Aim of the task >>
Every entry should be returned exactly. Omit none of them.

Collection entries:
[Start of section]

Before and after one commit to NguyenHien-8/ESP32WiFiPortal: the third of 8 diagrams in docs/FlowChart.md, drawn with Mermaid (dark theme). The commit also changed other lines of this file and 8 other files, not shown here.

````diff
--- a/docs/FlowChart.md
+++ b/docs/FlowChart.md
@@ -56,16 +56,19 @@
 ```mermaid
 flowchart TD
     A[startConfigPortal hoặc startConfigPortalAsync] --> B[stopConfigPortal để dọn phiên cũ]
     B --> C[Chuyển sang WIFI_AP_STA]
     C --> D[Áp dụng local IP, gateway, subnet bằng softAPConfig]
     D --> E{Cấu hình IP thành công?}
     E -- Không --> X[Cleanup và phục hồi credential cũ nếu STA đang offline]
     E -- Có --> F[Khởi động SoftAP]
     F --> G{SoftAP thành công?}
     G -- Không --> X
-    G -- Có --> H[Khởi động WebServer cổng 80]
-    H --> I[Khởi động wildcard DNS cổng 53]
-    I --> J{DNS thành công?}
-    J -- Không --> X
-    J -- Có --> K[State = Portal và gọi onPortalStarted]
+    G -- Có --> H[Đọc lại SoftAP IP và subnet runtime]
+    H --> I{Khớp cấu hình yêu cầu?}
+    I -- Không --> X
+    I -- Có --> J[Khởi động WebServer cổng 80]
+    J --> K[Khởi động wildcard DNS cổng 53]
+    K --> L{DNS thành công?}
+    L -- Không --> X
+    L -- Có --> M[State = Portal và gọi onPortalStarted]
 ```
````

[End of section]

Task answer >>
Before and after one commit to NguyenHien-8/ESP32WiFiPortal: the third of 8 diagrams in docs/FlowChart.md, drawn with Mermaid (dark theme). The commit also changed other lines of this file and 8 other files, not shown here.

````diff
--- a/docs/FlowChart.md
+++ b/docs/FlowChart.md
@@ -56,16 +56,19 @@
 ```mermaid
 flowchart TD
     A[startConfigPortal hoặc startConfigPortalAsync] --> B[stopConfigPortal để dọn phiên cũ]
     B --> C[Chuyển sang WIFI_AP_STA]
     C --> D[Áp dụng local IP, gateway, subnet bằng softAPConfig]
     D --> E{Cấu hình IP thành công?}
     E -- Không --> X[Cleanup và phục hồi credential cũ nếu STA đang offline]
     E -- Có --> F[Khởi động SoftAP]
     F --> G{SoftAP thành công?}
     G -- Không --> X
-    G -- Có --> H[Khởi động WebServer cổng 80]
-    H --> I[Khởi động wildcard DNS cổng 53]
-    I --> J{DNS thành công?}
-    J -- Không --> X
-    J -- Có --> K[State = Portal và gọi onPortalStarted]
+    G -- Có --> H[Đọc lại SoftAP IP và subnet runtime]
+    H --> I{Khớp cấu hình yêu cầu?}
+    I -- Không --> X
+    I -- Có --> J[Khởi động WebServer cổng 80]
+    J --> K[Khởi động wildcard DNS cổng 53]
+    K --> L{DNS thành công?}
+    L -- Không --> X
+    L -- Có --> M[State = Portal và gọi onPortalStarted]
 ```
````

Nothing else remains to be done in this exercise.